How to complete this task
Restate all the lines below word for word, but omit the pictures.

Task data
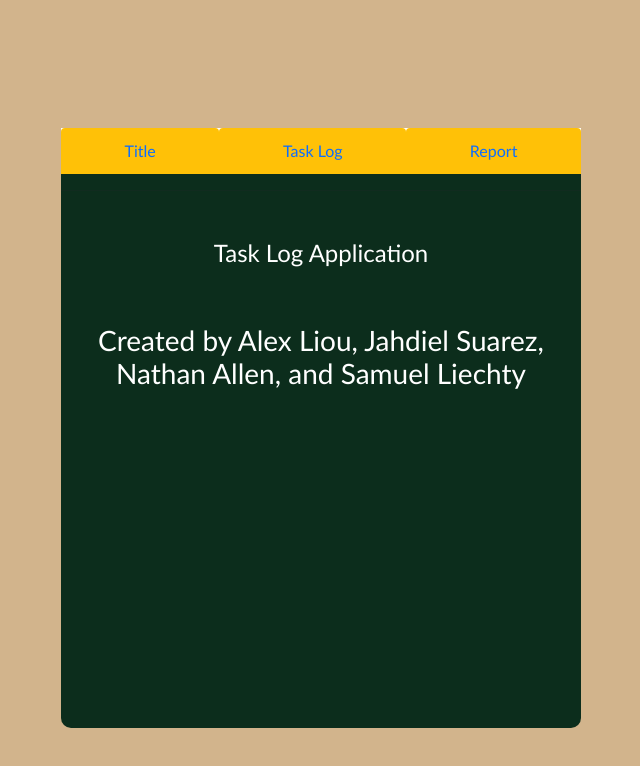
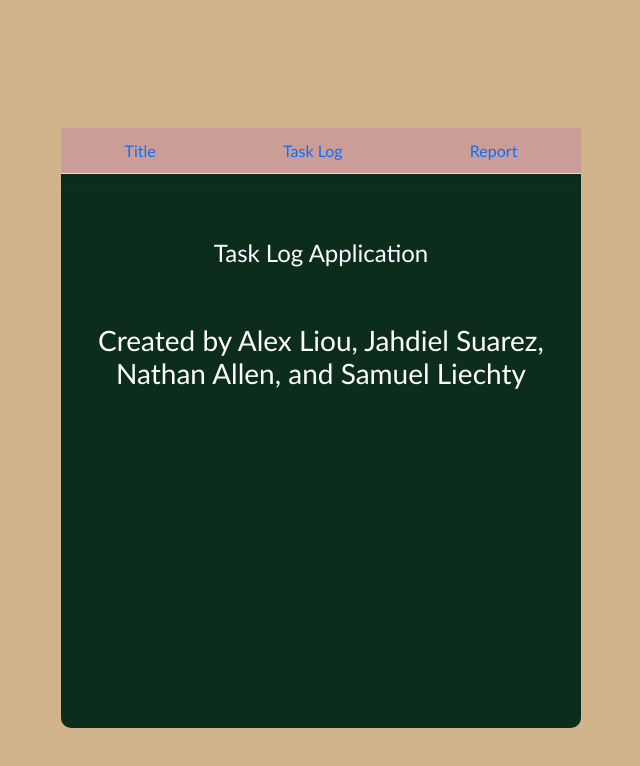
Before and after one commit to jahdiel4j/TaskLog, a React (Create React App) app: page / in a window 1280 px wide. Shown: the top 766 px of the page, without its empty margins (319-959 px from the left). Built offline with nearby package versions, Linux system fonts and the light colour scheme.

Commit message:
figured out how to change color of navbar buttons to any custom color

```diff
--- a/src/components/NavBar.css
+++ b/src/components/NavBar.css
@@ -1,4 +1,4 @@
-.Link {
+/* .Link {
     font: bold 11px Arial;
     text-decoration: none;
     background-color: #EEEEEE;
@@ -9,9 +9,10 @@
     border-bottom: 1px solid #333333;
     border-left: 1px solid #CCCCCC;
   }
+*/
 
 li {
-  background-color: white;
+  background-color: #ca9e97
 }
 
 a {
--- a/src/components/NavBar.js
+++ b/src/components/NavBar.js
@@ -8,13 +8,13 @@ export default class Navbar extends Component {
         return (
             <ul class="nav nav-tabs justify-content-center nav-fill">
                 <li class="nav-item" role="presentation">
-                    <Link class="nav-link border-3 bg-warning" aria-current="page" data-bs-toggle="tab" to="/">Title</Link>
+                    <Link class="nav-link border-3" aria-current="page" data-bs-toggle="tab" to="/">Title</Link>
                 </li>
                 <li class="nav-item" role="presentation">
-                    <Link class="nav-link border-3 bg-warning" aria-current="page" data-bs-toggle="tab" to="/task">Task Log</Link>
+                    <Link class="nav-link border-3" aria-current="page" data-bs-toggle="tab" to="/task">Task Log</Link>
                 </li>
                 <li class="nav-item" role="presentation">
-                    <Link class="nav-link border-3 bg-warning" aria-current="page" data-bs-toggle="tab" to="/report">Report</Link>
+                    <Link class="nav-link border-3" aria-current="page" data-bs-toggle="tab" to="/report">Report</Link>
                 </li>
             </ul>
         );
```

Response
Before and after one commit to jahdiel4j/TaskLog, a React (Create React App) app: page / in a window 1280 px wide. Shown: the top 766 px of the page, without its empty margins (319-959 px from the left). Built offline with nearby package versions, Linux system fonts and the light colour scheme.

Commit message:
figured out how to change color of navbar buttons to any custom color

```diff
--- a/src/components/NavBar.css
+++ b/src/components/NavBar.css
@@ -1,4 +1,4 @@
-.Link {
+/* .Link {
     font: bold 11px Arial;
     text-decoration: none;
     background-color: #EEEEEE;
@@ -9,9 +9,10 @@
     border-bottom: 1px solid #333333;
     border-left: 1px solid #CCCCCC;
   }
+*/
 
 li {
-  background-color: white;
+  background-color: #ca9e97
 }
 
 a {
--- a/src/components/NavBar.js
+++ b/src/components/NavBar.js
@@ -8,13 +8,13 @@ export default class Navbar extends Component {
         return (
             <ul class="nav nav-tabs justify-content-center nav-fill">
                 <li class="nav-item" role="presentation">
-                    <Link class="nav-link border-3 bg-warning" aria-current="page" data-bs-toggle="tab" to="/">Title</Link>
+                    <Link class="nav-link border-3" aria-current="page" data-bs-toggle="tab" to="/">Title</Link>
                 </li>
                 <li class="nav-item" role="presentation">
-                    <Link class="nav-link border-3 bg-warning" aria-current="page" data-bs-toggle="tab" to="/task">Task Log</Link>
+                    <Link class="nav-link border-3" aria-current="page" data-bs-toggle="tab" to="/task">Task Log</Link>
                 </li>
                 <li class="nav-item" role="presentation">
-                    <Link class="nav-link border-3 bg-warning" aria-current="page" data-bs-toggle="tab" to="/report">Report</Link>
+                    <Link class="nav-link border-3" aria-current="page" data-bs-toggle="tab" to="/report">Report</Link>
                 </li>
             </ul>
         );
```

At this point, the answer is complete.